After dinner, Alyssa turned to their server and counted out $1,500 in cash as a tip, as can be viewed in her Instagram video.
"It felt amazing. I think the coolest thing was that the server couldn’t believe how that many strangers had banded together and wanted to give a little bit of help," Alyssa said. "He said this is rent money.
"That’s mind-blowing — how much money it actually was," she said.
Va Bene co-owner Luke Schmitz, the manager on duty at the time, said it felt unreal when the server told him what had happened.
"He walked past me and said, 'I can’t even believe what just happened,' and he walked past me abruptly. And I was like, 'What do you mean? Did something happen, do you need me to go do anything?" Schmitz said. "He said he'd got a huge tip, I asked, 'How much?' and he held out all these hundreds. I was like, 'Is this real?'"
In between taking to-go orders, Schmitz walked over and visited with the couple. After tipping the other server on duty Friday, the couple gave Schmitz the remaining $1,700 and told him to split it as he saw fit.
"So we were able to spread it evenly around to the rest of our staff, as a nice Christmas bonus," Schmitz said. "It's incredibly nice at this time when some of them won't be able to work. It'll be nice for them to have some cash that they weren't expecting to have."
Schmitz said they'd received some generous tips at Va Bene in the past. Sometimes a patron will match the check amount with the tip or leave a $100 bill and tell the server to split it with those working.

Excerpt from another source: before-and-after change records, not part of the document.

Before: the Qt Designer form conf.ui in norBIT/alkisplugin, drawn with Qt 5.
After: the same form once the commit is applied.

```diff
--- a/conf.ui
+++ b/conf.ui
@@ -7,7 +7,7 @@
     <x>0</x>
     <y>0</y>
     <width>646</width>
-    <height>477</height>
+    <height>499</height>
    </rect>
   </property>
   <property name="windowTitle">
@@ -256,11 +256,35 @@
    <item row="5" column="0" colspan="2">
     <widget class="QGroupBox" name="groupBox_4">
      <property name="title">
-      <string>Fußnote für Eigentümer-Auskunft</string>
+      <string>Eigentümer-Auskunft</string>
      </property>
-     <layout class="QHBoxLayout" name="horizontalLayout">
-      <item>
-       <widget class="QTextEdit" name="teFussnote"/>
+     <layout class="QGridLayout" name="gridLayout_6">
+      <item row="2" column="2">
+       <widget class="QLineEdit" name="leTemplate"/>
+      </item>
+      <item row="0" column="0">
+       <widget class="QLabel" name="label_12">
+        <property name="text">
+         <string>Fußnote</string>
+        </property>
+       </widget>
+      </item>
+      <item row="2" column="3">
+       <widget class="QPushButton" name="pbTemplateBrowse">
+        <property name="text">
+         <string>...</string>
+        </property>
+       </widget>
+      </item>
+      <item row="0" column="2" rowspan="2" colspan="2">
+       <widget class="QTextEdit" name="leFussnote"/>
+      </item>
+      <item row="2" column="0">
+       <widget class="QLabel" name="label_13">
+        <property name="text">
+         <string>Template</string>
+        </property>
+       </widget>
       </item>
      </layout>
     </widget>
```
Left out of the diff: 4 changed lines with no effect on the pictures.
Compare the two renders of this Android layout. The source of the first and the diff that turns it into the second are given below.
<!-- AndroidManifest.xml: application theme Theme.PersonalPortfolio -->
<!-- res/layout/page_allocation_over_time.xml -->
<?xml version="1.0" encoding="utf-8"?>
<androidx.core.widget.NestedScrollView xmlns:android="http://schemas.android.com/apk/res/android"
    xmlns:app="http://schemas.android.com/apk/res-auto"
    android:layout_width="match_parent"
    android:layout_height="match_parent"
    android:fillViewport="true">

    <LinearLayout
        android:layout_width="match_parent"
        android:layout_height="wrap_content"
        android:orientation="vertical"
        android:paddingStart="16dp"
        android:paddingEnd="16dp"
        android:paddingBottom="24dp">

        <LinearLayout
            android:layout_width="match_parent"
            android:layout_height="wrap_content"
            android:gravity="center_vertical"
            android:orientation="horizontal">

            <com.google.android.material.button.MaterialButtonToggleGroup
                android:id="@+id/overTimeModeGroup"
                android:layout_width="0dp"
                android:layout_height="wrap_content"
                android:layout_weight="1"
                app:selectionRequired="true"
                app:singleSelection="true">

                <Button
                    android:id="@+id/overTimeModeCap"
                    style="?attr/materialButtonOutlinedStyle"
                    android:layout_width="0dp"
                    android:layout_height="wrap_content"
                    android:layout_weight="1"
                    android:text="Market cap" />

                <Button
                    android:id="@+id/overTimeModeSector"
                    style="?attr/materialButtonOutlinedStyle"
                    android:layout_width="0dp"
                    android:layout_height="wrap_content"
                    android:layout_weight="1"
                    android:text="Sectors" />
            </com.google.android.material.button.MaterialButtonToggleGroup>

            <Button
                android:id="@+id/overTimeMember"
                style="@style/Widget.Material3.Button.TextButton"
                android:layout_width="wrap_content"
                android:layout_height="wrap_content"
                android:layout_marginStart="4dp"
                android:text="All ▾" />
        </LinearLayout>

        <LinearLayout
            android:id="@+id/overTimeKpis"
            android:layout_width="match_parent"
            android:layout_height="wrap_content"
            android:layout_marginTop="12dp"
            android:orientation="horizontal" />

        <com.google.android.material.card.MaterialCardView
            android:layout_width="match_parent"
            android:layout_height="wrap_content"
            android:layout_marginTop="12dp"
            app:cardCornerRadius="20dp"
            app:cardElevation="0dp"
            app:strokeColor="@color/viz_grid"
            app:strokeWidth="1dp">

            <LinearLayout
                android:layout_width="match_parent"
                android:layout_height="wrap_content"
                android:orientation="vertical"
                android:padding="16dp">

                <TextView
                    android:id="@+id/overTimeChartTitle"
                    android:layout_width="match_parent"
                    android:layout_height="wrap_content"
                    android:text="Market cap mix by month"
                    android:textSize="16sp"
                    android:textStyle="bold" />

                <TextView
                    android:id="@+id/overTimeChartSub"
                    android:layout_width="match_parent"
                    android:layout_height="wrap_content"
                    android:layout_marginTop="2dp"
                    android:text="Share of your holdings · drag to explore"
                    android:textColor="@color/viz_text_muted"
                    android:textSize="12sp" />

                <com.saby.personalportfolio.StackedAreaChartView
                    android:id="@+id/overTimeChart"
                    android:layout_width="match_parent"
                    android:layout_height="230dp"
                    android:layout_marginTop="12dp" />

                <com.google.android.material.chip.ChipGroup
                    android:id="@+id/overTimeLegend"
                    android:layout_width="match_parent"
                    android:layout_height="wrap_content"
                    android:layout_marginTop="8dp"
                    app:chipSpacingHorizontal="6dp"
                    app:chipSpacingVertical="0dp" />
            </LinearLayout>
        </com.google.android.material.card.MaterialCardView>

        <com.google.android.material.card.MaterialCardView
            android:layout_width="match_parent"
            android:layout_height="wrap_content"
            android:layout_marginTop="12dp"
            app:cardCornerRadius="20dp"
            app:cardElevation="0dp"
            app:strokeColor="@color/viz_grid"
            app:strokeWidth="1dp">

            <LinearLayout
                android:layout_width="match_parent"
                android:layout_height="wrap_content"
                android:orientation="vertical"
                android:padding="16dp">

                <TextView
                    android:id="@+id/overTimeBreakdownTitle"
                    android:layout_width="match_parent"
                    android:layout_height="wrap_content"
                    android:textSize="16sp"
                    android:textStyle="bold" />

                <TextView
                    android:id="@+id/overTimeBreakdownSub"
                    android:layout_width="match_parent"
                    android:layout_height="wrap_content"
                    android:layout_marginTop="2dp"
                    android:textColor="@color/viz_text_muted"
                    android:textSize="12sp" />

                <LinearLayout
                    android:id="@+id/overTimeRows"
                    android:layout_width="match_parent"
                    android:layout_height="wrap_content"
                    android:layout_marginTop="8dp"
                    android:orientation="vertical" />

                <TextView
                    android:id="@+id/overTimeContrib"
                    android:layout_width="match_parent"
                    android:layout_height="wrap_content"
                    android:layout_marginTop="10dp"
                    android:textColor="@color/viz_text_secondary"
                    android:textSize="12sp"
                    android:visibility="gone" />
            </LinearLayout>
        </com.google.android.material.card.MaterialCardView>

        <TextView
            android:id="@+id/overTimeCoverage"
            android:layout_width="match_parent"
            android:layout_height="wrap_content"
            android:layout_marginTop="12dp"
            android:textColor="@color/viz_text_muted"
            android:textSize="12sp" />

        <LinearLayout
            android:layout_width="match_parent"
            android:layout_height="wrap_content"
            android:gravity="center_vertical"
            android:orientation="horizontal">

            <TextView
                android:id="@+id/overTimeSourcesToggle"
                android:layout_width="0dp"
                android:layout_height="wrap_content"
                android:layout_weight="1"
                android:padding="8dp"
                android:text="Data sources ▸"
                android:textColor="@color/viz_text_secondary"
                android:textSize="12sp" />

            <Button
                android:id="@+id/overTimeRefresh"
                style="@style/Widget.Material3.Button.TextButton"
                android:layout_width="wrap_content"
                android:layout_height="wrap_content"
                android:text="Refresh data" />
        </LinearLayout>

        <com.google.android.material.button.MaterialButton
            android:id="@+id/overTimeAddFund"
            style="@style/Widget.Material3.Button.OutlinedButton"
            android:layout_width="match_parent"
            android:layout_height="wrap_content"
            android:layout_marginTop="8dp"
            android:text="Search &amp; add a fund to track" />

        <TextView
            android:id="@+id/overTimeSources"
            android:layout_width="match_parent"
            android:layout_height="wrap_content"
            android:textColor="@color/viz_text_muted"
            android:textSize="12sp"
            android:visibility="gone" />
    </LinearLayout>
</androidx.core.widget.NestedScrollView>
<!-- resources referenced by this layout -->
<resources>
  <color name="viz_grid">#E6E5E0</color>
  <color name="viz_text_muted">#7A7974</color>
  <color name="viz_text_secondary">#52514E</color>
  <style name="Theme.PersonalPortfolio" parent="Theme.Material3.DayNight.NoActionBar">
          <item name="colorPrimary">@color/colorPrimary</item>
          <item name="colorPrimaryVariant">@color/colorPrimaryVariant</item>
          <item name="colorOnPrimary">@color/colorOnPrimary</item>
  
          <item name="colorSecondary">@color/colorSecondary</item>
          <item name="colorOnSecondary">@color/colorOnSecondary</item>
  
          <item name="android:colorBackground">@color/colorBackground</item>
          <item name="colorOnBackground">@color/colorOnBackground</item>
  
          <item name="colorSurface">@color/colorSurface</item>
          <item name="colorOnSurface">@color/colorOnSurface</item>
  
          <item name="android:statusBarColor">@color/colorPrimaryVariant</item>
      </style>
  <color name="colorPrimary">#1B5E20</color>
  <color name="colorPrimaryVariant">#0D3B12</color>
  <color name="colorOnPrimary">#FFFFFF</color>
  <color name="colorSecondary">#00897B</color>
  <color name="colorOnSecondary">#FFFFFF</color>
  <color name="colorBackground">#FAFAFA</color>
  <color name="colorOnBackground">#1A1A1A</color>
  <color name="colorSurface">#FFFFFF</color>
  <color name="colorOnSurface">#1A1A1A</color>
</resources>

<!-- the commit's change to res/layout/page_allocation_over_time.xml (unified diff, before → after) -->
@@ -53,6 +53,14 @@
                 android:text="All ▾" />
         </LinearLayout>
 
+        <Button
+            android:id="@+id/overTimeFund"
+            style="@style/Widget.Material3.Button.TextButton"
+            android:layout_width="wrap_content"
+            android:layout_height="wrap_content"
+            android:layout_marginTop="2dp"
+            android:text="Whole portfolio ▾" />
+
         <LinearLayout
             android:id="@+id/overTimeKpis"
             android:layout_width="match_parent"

"But never like this. The whole idea is amazing," Schmitz said. "It's something you only ever hear about happening in other places or online. It's never something you think will happen inside your building."
Schmitz said he hopes the story of the tip will inspire others to keep tips in mind when ordering food during the shutdown.
"We're going through a rough time, with these financial burdens coming during the winter when it's already a slower time," Schmitz said. "The community has been wonderful and we hope it continues through this time."